I was lucky to visit Thailand last September when it rained hard and was very hot and humid; ripe conditions for these delicacies to pop up. My parents' job takes them to remote towns where locals collect these mushrooms for sale. A local woman told us that when it is hot and humid, the mushroom collectors know it is time to go hunting. They would go into the woods around midnight looking for the white reflection of the mushroom from their flashlight. There is such an excessive demand that the collectors frequently sell an entire year's findings in advance of the mushroom season. This year my mother bought some directly from a collector at 200 baht a kilo. For a comparison, pork would cost you 85 baht a kilo at the market. A driver can make 400 baht in a day. By the time the mushrooms reach Bangkok, they will fetch 400 baht per kilo, if you can find them. At a fancy restaurant, a small dish can cost you 400-500 baht.
Thai agricultural researchers have tried unsuccessfully for years to cultivate this variety of mushrooms.
The best way to prepare this mushroom is grilling. The juice is so sweet, the flavor is earthy and the texture is crunchy but meaty. Another common way to prepare hed kone is in tom yum hed kone. My mother also prepared noodles in gravy with mushroom.

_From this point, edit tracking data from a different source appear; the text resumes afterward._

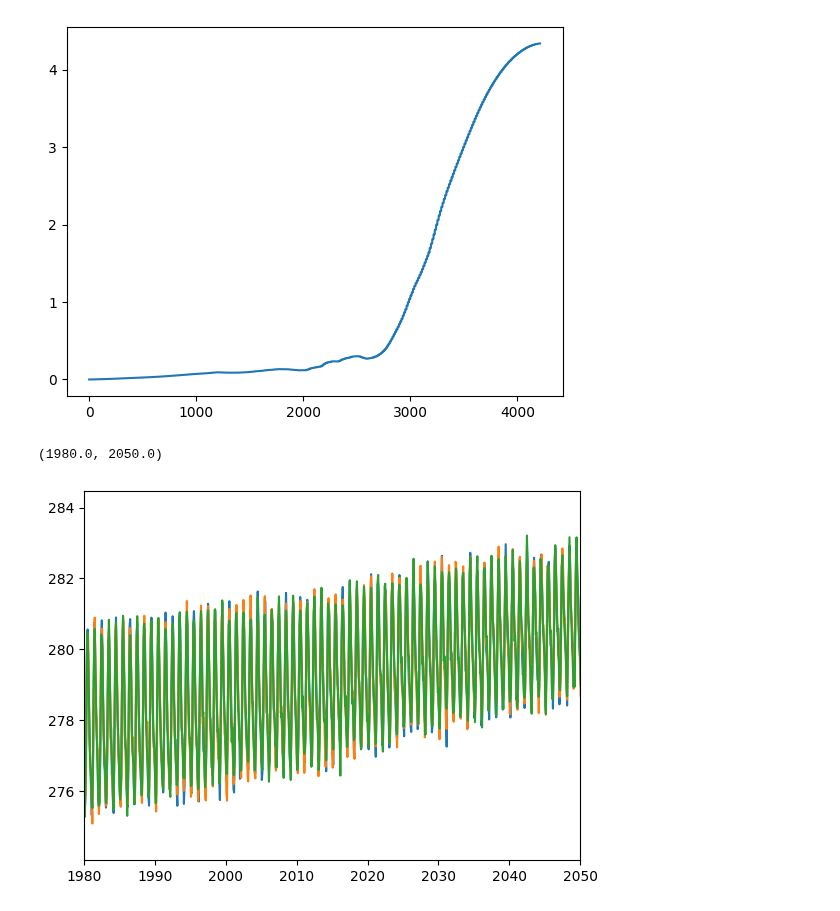
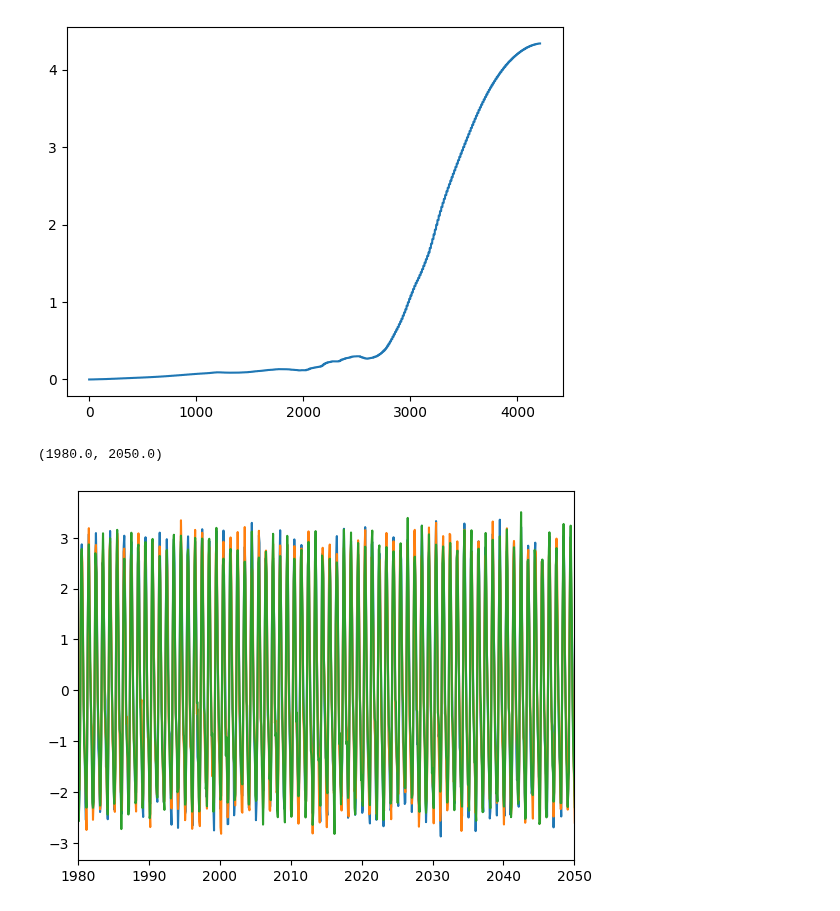
Before and after one commit to benmsanderson/METEOR, a Jupyter notebook: notebooks/CMIP6_mmdemo_with_archiving.ipynb, the cells around one changed output. Saved outputs shown, nothing was run; the diff lists cells and outputs as text; code cells hidden in the pictures.

Commit message:
added noise_only functionality and annual-monthly method

```diff
--- a/notebooks/CMIP6_mmdemo_with_archiving.ipynb
+++ b/notebooks/CMIP6_mmdemo_with_archiving.ipynb
@@ -217,16 +209,17 @@ plt.plot(monthly_warming)
 # %%
 
 n_realizations = 3
 realizations = []
 for i in range(n_realizations):
     realization = tas_noise_model.generate_realization(
         monthly_warming,
+        noise_only=True,
         random_seed=42 + i  # Different seed for each realization
     )
     realizations.append(realization)
     global_mean=realization.mean(dim=['lat', 'lon'])
     plt.plot(1850+np.arange(len(monthly_warming[1200:]))/12, global_mean[1200:])
 plt.xlim([1980,2050])
 # %% [output]
 (1980.0, 2050.0)
-[figure, old version]
+[figure, new version]
```
Also changed, not shown: parts of 3 cells of this notebook, 6 other files.
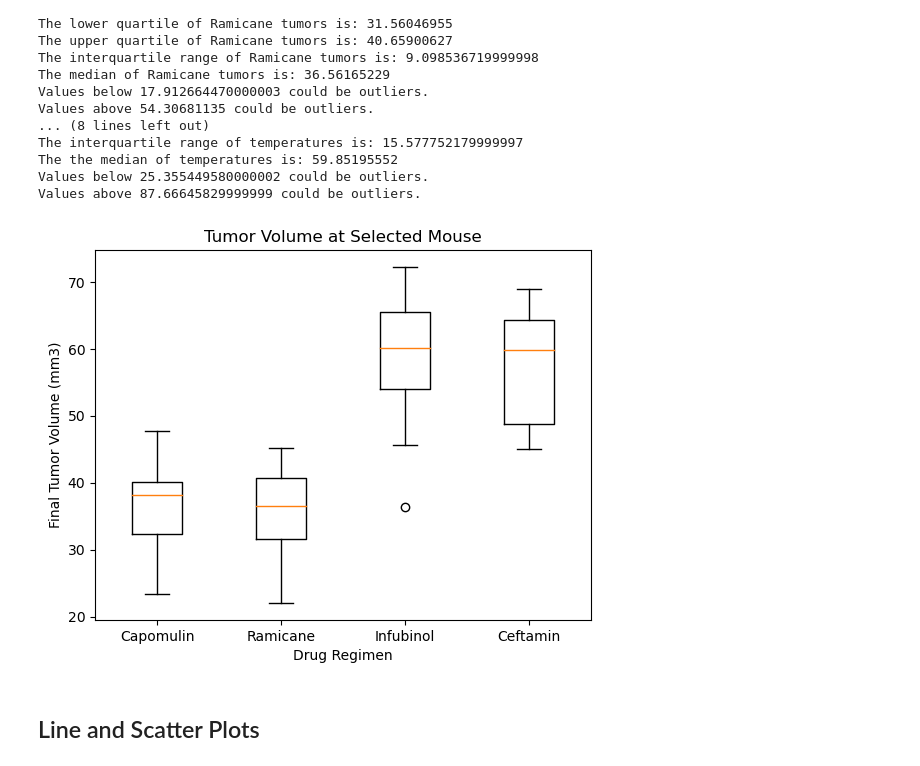
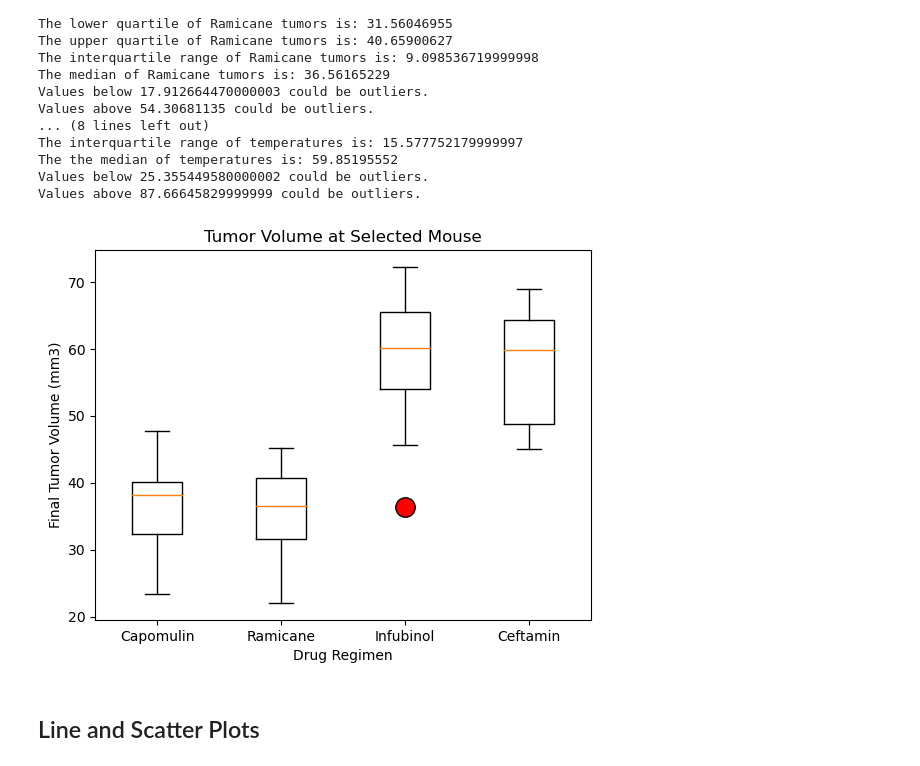
Before and after one commit to SAOZ4/Module5_Matlibplot, a Jupyter notebook: Pymaceuticals/Final.ipynb, the cells around one changed output. Saved outputs shown, nothing was run; the diff lists cells and outputs as text; code cells hidden in the pictures.

```diff
--- a/Pymaceuticals/Final.ipynb
+++ b/Pymaceuticals/Final.ipynb
@@ -310,15 +310,15 @@ Values above 87.66645829999999 could be outliers.
 # %%
 # Generate a box plot that shows the distrubution of the tumor volume for each treatment group.
 data_to_plot = [Capomulin_tumors, Ramicane_tumors, Infubinol_tumors, Ceftamin_tumors]
 Regimen = ['Capomulin', 'Ramicane', 'Infubinol','Ceftamin']
 fig1, ax1 = plt.subplots()
 ax1.set_title('Tumor Volume at Selected Mouse')
 ax1.set_ylabel('Final Tumor Volume (mm3)')
 ax1.set_xlabel('Drug Regimen')
-ax1.boxplot(data_to_plot, labels=Regimen, widths = 0.4, vert=True)
+ax1.boxplot(data_to_plot, labels=Regimen, widths = 0.4, vert=True, flierprops = dict(markerfacecolor = 'red', markersize=14))
 plt.show()
 # %% [output]
-[figure, old version]
+[figure, new version]
 # %% [markdown]
 ## Line and Scatter Plots
 # %%
```
Also changed, not shown: parts of 1 cell of this notebook, 2 other files.
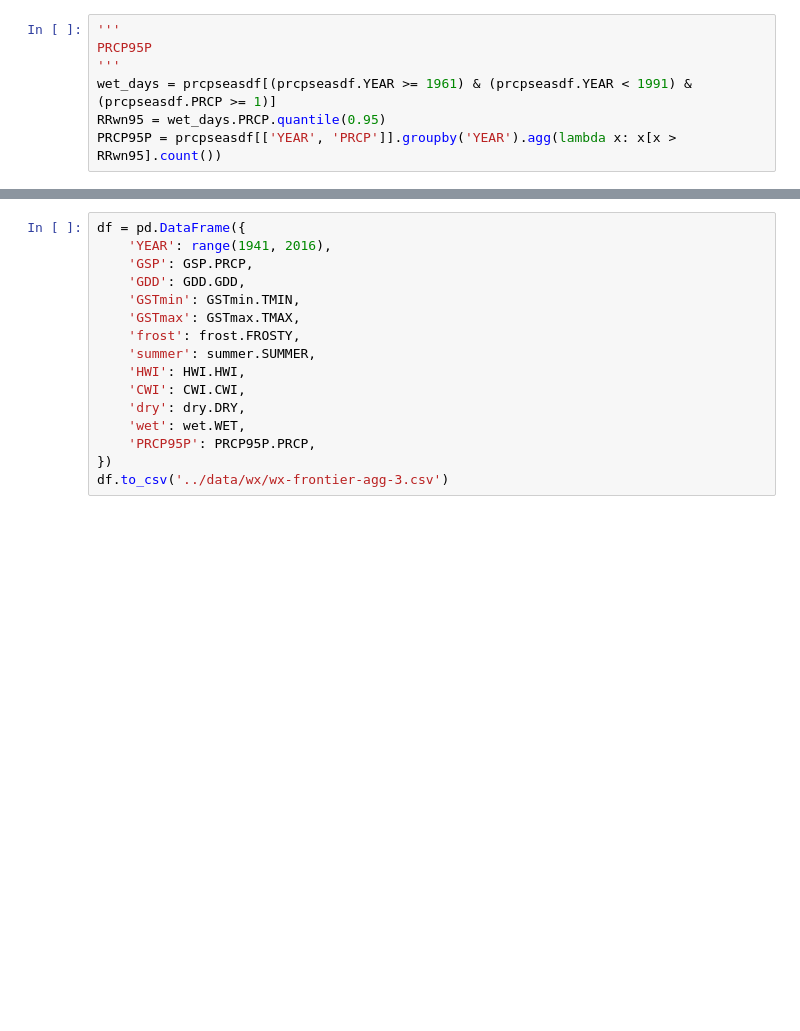
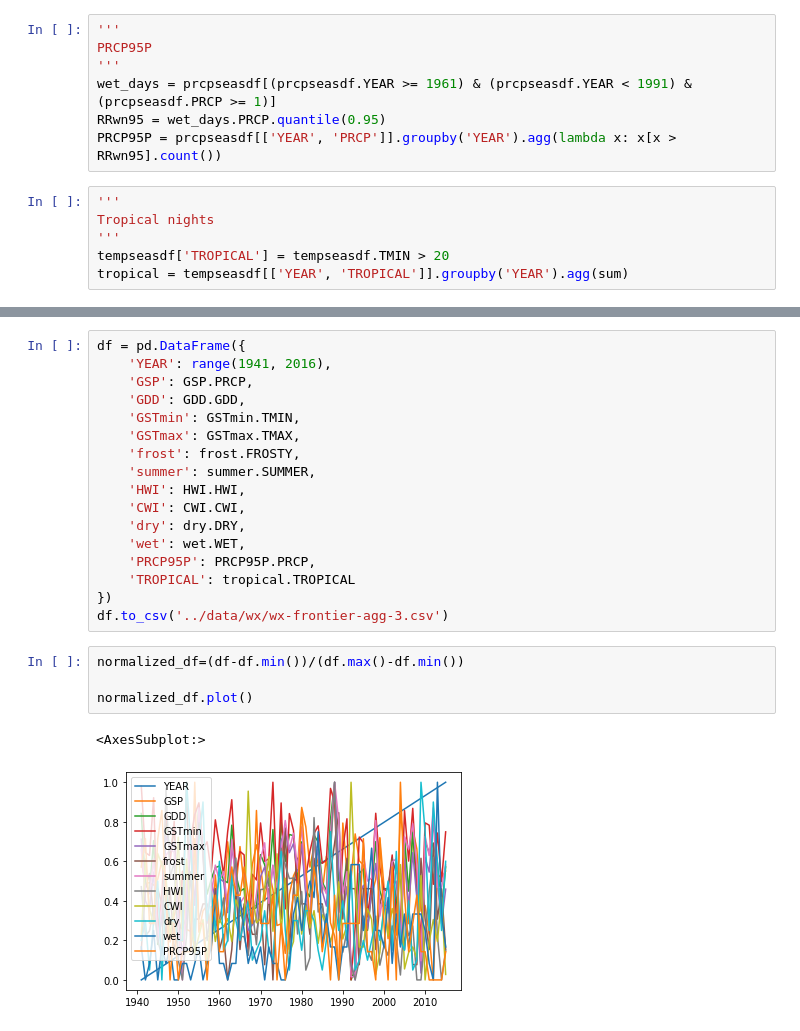
Before and after one commit to ucfjimg/CAP5610-project, a Jupyter notebook: notebooks/redo-wxextract.ipynb, the cells around one changed output, grey strips where cells are left out. Saved outputs shown, nothing was run; the diff lists cells and outputs as text; blank space fills up the shorter version.

```diff
--- a/notebooks/redo-wxextract.ipynb
+++ b/notebooks/redo-wxextract.ipynb
@@ -319,3 +347,9 @@ PRCP95P
 wet_days = prcpseasdf[(prcpseasdf.YEAR >= 1961) & (prcpseasdf.YEAR < 1991) & (prcpseasdf.PRCP >= 1)]
 RRwn95 = wet_days.PRCP.quantile(0.95)
 PRCP95P = prcpseasdf[['YEAR', 'PRCP']].groupby('YEAR').agg(lambda x: x[x > RRwn95].count())
+# %%
+'''
+Tropical nights
+'''
+tempseasdf['TROPICAL'] = tempseasdf.TMIN > 20
+tropical = tempseasdf[['YEAR', 'TROPICAL']].groupby('YEAR').agg(sum)
@@ -333,6 +382,14 @@ df = pd.DataFrame({
     'dry': dry.DRY,
     'wet': wet.WET,
     'PRCP95P': PRCP95P.PRCP,
+    'TROPICAL': tropical.TROPICAL
 })
 df.to_csv('../data/wx/wx-frontier-agg-3.csv')
+# %%
+normalized_df=(df-df.min())/(df.max()-df.min())
+
+normalized_df.plot()
+# %% [output]
+<AxesSubplot:>
+[figure, added]
 # %%
```
Also changed, not shown: parts of 5 cells of this notebook, 8 other files.
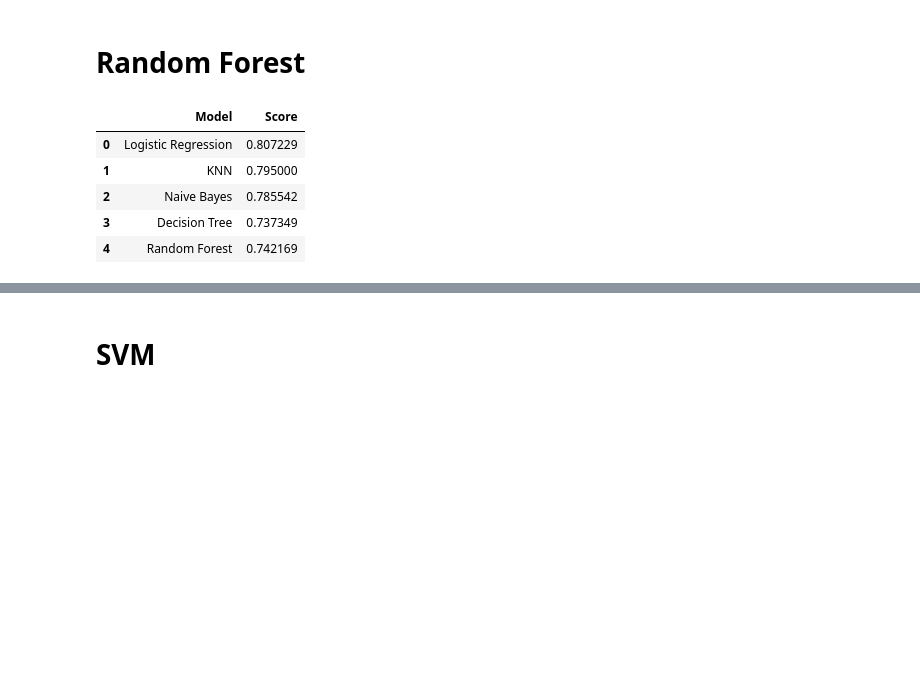
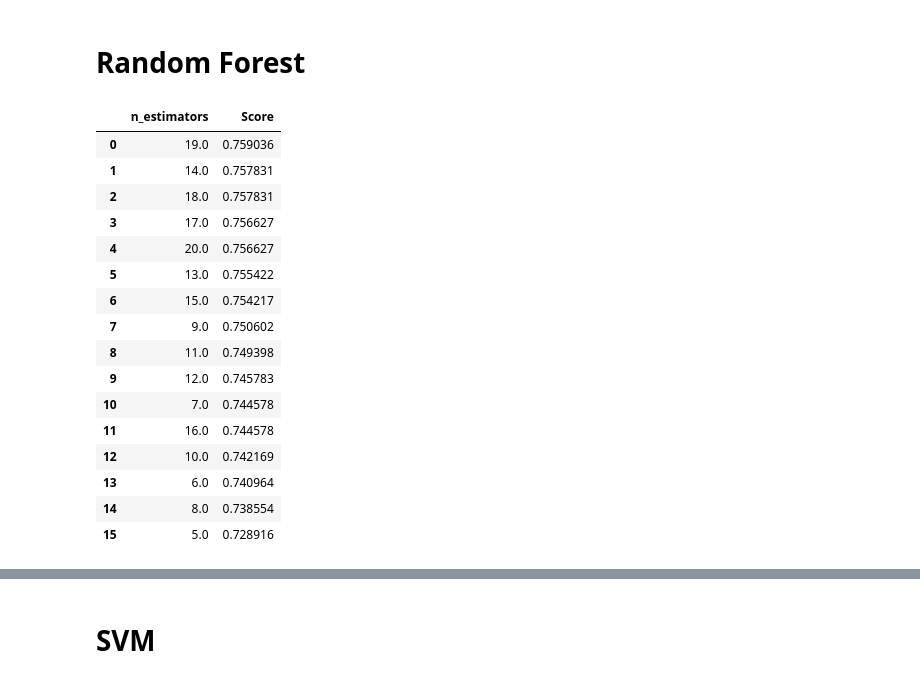
Before and after one commit to YannDel/Mammogram_classification, a Jupyter notebook: Mammogram_classification.ipynb, the cells around one changed output, grey strips where cells are left out. Cells and saved outputs as stored; diff of their text form; code cells hidden in the pictures; blank space fills up the shorter version.

```diff
--- a/Mammogram_classification.ipynb
+++ b/Mammogram_classification.ipynb
@@ -277,17 +285,31 @@ scores
 # %%
 from sklearn.ensemble import RandomForestClassifier
 
-model = RandomForestClassifier(n_estimators=10, random_state=1)
-cv_scores = cross_val_score(model, X_scaled, Y, cv=10)
+results = pd.DataFrame(columns=['n_estimators', 'Score'])
+k = 0
+for n_estimators in range(5, 21):
+    model = RandomForestClassifier(n_estimators=n_estimators, random_state=1)
+    cv_scores = cross_val_score(model, X_scaled, Y, cv=10)
+    results.loc[k] = [n_estimators, cv_scores.mean()]
+    k += 1
 
-score = cv_scores.mean()
-
-scores.loc[4] = ['Random Forest', score]
-scores
+results = results.sort_values('Score', ascending=False)
+results.reset_index(drop=True)
 # %% [output]
-|  | Model | Score |
-| 0 | Logistic Regression | 0.807229 |
-| 1 | KNN | 0.795000 |
-| 2 | Naive Bayes | 0.785542 |
-| 3 | Decision Tree | 0.737349 |
-| 4 | Random Forest | 0.742169 |
+|  | n_estimators | Score |
+| 0 | 19.0 | 0.759036 |
+| 1 | 14.0 | 0.757831 |
+| 2 | 18.0 | 0.757831 |
+| 3 | 17.0 | 0.756627 |
+| 4 | 20.0 | 0.756627 |
+| 5 | 13.0 | 0.755422 |
+| 6 | 15.0 | 0.754217 |
+| 7 | 9.0 | 0.750602 |
+| 8 | 11.0 | 0.749398 |
+| 9 | 12.0 | 0.745783 |
+| 10 | 7.0 | 0.744578 |
+| 11 | 16.0 | 0.744578 |
+| 12 | 10.0 | 0.742169 |
+| 13 | 6.0 | 0.740964 |
+| 14 | 8.0 | 0.738554 |
+| 15 | 5.0 | 0.728916 |
```
Also changed, not shown: parts of 15 cells of this notebook.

I don't believe that they are available in the US fresh. You will be lucky to find them in cans or bottles. If you ever get a chance to have the fresh ones, splurge. Hed kone may not get the international recognition like truffles, chanterelles or morels, but for me, hed kone are the best mushrooms I ever had. Unlike most western mushrooms, the flavor stands on its own.